I’m not normally the type to go for motivational quotations or trite exhortations to remember that the kids are our future and need nurturing etc. etc. Writing the subheading ‘show you care’ above made the ever-present cynic inside me cringe, roll eyes and decide to start this post with a half-apology for even writing it in the first place.
What if I sound too earnest? What if my readers think I’m full of crap? Who’s reading this anyway? Worrying like this makes me much closer to my adolescent students than I’d like to think I am. All that fear of how we look in public – that’s all way behind us, isn’t it? Apparently not…
So, why ‘show you care’? Well, this is about Lesson 2 – the one after the needs analysis I collected from the class with info on their favourite websites and all that stuff. On occasion these needs analysis questionnaires can feel a little perfunctory. Especially in a class with younger learners – they have little idea about what they want and look to the school and the teacher to tell them what they need. They can also feel perfunctory in a class based around preparation for an exam – the students have no say in the exam content and neither does the teacher. Sometimes the students have little knowledge of what’s involved in said exam. Sometimes the teacher doesn’t, but that’s another story…
So in situations like this where course content is fairly restricted, I think it’s important to show that you empathise with the poor sods who have to trudge through it.
To this end, one of the most powerful things about a needs analysis is coming back to the class and presenting/sharing the results and finding a way forward. With last week’s info on interests I wanted to create an infographic showing class interests and concerns. After more than a few wasted moments finding the right template I end up with a powerpoint mind-map that’s unlikely to win me any media awards. Nonetheless, it captures quite nicely what my class are “in to” (I believe the kids still say this). Here it is:
Here it is:
I put this up on the class noticeboard as a reminder to the class and myself.
What we did next.
Being that this is an exam class, a big part of the target situation is being able to do the exam. For the school and many parents, this is in fact the whole of the target situation. Knowledge of what said exam involves drives teacher decisions about class content.
On one hand, this is something of an issue if you have issues with the exam content. On the other, it’s an easy instant goal to be aiming for and designing lessons around. I have both of these hands so decide to try and work with this for the second lesson.
If you’re unfamiliar with the format, in the CAE exam they have to do a writing paper, and one option is to write a proposal. The coursebook we’re using (or rather, the coursebook that has been assigned and they will buy) comes with the usual big drawbacks. It’s written for a global market of everybody (and hence actually written for nobody). It’s certainly not written for 16- to 18 year-olds who have no business being as good at English as they already are. Just before the lesson, a little concerned for how I’ll keep them engaged for three hours, I hit upon the idea of having them write a proposal to the coursebook publishers giving recommendations about how to improve the book. This follows the usual CAE rubric and we run the thing as a genre/process writing task.

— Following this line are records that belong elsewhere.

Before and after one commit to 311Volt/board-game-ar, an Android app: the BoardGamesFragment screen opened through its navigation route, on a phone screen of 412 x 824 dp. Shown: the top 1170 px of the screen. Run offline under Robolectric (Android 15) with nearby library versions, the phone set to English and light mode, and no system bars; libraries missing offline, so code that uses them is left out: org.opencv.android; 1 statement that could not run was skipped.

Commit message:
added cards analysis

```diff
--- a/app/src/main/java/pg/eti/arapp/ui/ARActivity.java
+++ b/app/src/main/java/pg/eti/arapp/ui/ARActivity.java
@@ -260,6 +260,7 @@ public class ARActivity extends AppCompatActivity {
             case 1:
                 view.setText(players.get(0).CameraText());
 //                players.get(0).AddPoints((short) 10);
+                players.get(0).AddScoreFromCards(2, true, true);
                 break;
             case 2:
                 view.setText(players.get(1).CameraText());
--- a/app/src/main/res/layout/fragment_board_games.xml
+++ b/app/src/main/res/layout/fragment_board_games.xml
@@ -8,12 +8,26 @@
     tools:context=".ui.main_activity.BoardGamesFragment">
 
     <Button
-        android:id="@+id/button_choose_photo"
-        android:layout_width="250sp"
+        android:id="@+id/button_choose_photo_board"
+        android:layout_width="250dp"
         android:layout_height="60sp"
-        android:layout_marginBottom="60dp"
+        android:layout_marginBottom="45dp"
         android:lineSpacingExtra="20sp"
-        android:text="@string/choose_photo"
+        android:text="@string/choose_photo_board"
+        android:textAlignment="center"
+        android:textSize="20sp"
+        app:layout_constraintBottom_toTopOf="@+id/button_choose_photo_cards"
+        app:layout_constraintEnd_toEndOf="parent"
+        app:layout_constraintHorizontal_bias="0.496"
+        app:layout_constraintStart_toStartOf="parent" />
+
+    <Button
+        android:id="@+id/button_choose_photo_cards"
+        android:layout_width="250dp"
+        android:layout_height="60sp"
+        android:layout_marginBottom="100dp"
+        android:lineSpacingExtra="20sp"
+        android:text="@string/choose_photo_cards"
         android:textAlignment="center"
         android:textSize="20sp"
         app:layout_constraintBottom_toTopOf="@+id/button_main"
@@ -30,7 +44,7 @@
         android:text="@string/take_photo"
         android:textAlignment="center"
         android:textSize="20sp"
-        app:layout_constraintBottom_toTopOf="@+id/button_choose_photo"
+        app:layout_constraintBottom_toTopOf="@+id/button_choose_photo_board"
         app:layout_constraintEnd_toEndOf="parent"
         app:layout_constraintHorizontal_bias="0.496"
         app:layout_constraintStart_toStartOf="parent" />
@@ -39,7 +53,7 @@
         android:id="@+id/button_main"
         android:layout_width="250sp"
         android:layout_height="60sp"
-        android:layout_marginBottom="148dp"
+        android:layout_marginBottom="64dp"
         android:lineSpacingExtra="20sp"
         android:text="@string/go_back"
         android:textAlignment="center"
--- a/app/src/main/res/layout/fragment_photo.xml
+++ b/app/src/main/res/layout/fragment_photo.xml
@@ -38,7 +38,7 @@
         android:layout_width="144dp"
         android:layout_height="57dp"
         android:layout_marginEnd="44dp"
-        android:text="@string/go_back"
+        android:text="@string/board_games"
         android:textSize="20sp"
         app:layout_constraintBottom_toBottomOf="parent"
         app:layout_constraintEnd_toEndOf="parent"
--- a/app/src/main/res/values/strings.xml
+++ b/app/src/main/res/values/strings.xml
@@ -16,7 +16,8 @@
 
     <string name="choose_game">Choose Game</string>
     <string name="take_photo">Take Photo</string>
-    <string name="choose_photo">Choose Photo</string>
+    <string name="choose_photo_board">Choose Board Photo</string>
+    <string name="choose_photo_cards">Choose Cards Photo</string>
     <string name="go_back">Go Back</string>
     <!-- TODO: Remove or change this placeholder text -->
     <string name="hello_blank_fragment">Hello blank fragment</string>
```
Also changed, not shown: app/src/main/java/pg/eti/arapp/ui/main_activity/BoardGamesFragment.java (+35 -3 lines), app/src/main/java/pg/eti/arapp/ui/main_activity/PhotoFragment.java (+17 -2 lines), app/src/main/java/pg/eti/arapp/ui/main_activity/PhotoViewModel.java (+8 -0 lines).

The coursebook itself comes very much in handy here – being the object of scrutiny and also providing a model proposal to work with in the classic back-of-the-book writing-bank fashion. Pairs of students plan and write small sections of the proposal together, pass them to their partners after five minutes and then review and add/correct. Once all five sections have done the rounds, I collect them in, do a quick bit of correction coding and make a Frankenstein scan to put on the class Edmodo as a draft to work with for their homework. If you fancy a look at their efforts, here’s a copy:
All in all, it was a worthwhile exercise and something I’ll try to do more of in future.
- the collaborative element
- the ‘real-life’ reason to use the language – i.e. in order to have their say,
- how to structure the exam writing task
- some incidental structure and lexis
- more about how their interests as a class align and differ
- doing a process writing sequence for the first time in years
- seeing them engage with the task
- More about their linguistic strengths and weaknesses
- More about task types they engage with
- More about topics that interest them
…and for the sharp-eyed exams teacher:
You might have noticed two extra criteria in the report-writing task (planning and revision). These were adopted from a talk I saw recently by Graham Ward. You can find a good blog post on this here: http://eim-ub.blogspot.com/2019/02/graham-ward-tips-to-improve-writing.html